Use of Different Solvers on Both Host and Device


I am recently working on a numerical acoustics project with traditional boundary element method. The solution to the problem can be divided in the following two parts:

  1. Compute a matrix A. This will be a large dense complex matrix with size around 10000*10000. It is not guaranteed that this is a square matrix, because for some special frequencies, additional points will be added. Every element of this matrix has to be independently computed from geometry of an object, but since the data for each element is independent from that of the others, GPU can be used to facilitate this process.

  2. Solve a least square problem of min||Ax-b||. Since the matrix A has a size that is way much bigger than what can be allocated on GPU, CUDA provided libraries(cuSolver especially) are not applicable, or at least not efficient. What I plan to do is to solve this problem independently on host because the size of this problem can be handled by virtual memory. However, I don’t know if there is any BLAS library that can be used in compatibility with CUDA. I tried EIGEN, but the build failed.

In my mind, using CUDA must not necessarily mean you will have to abandon all host based libraries. But does anyone have experience with using a host library with CUDA together? Thank you for reading this. I appreciate your interest in this problem.


What exactly do you mean by compatibility? The use of CUDA does not preclude the use of host-side libraries that are being invoked by host code. In case these are template libraries with platform-specific code (e.g. SIMD intrinsics) it is recommended to process such host code directly with the host tool chain, and use the CUDA tool chain only for the host code that directly interfaces to the GPU.

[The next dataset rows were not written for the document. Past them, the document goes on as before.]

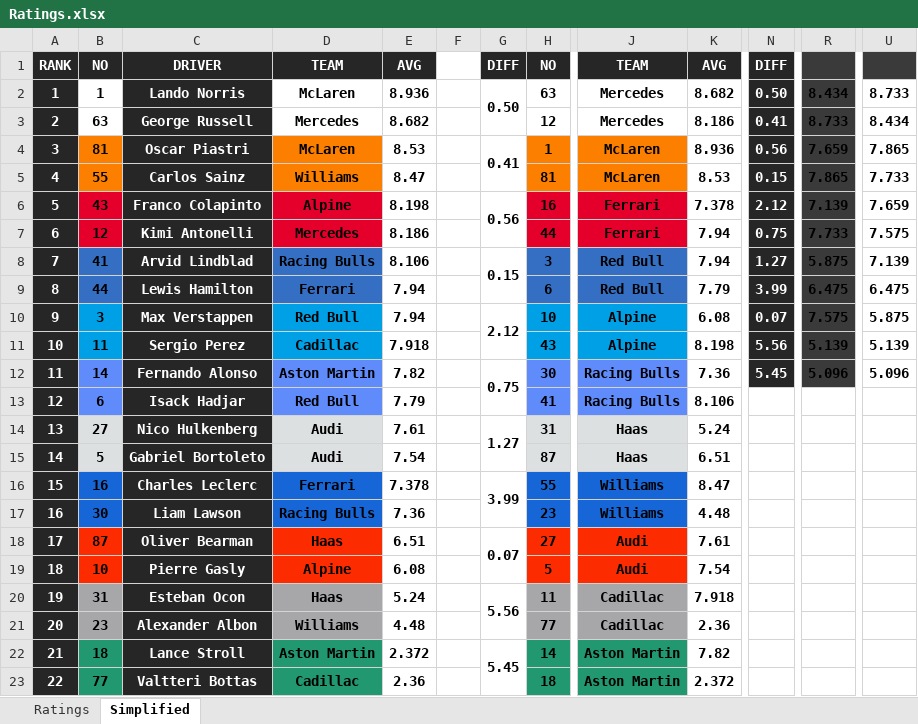
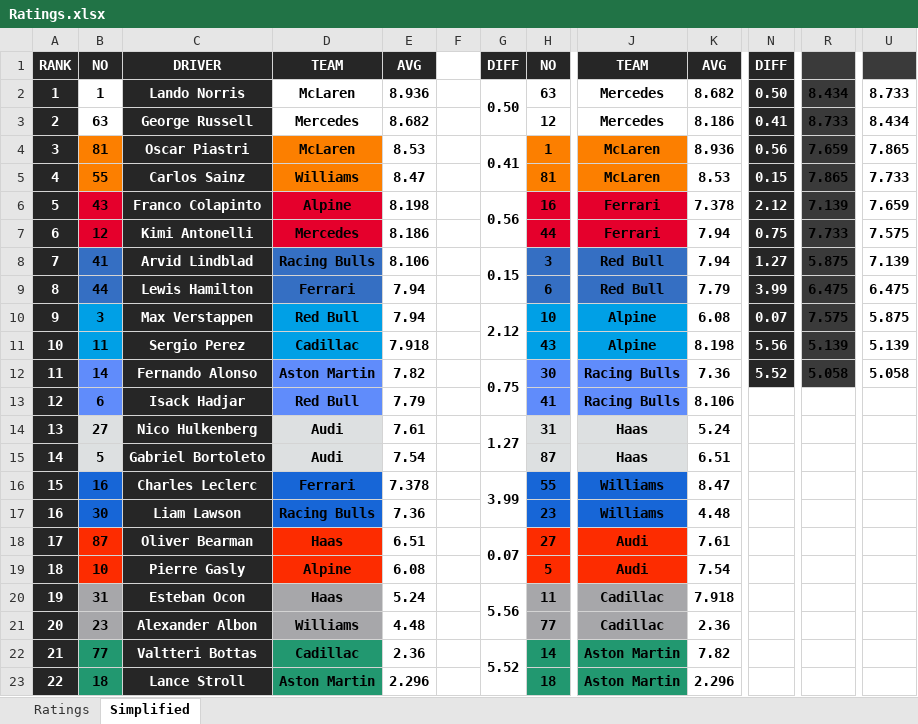
Before and after one commit to compErr/comperr.github.io, an Excel workbook: static/data/Ratings.xlsx, sheet Simplified, drawn as a sheet; only a part is shown, gaps mark what is left out; values as stored, in another font and other column widths than the file's, no borders; charts and pictures and conditional formats not drawn; the diff names each change by its address in the sheet, - before the commit and + after, or states it on an @@ line.

```diff
--- a/static/data/Ratings.xlsx (sheet Simplified)
+++ b/static/data/Ratings.xlsx (sheet Simplified)
-N12: 5.45
+N12: 5.52
-R12: 5.096
+R12: 5.058
-U12: 5.096
+U12: 5.058
-B22: 18
+B22: 77
-C22: Lance Stroll
+C22: Valtteri Bottas
-D22: Aston Martin
+D22: Cadillac
-E22: 2.372
+E22: 2.36
-G22: 5.45
+G22: 5.52
-B23: 77
+B23: 18
-C23: Valtteri Bottas
+C23: Lance Stroll
-D23: Cadillac
+D23: Aston Martin
-E23: 2.36
+E23: 2.296
-K23: 2.372
+K23: 2.296
```
Also changed, not shown: sheet Ratings, 1 other file.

I am not familiar with your area of expertise (acoustics processing) but a dense least-squares system of dimension ~10K seems unusual. Is this the best known approach to solving the underlying computational problem? In your field, are least-squares problems of this size routinely solved on CPUs? From a numerical standpoint, is the overall process generally robust (is the problem well conditioned)?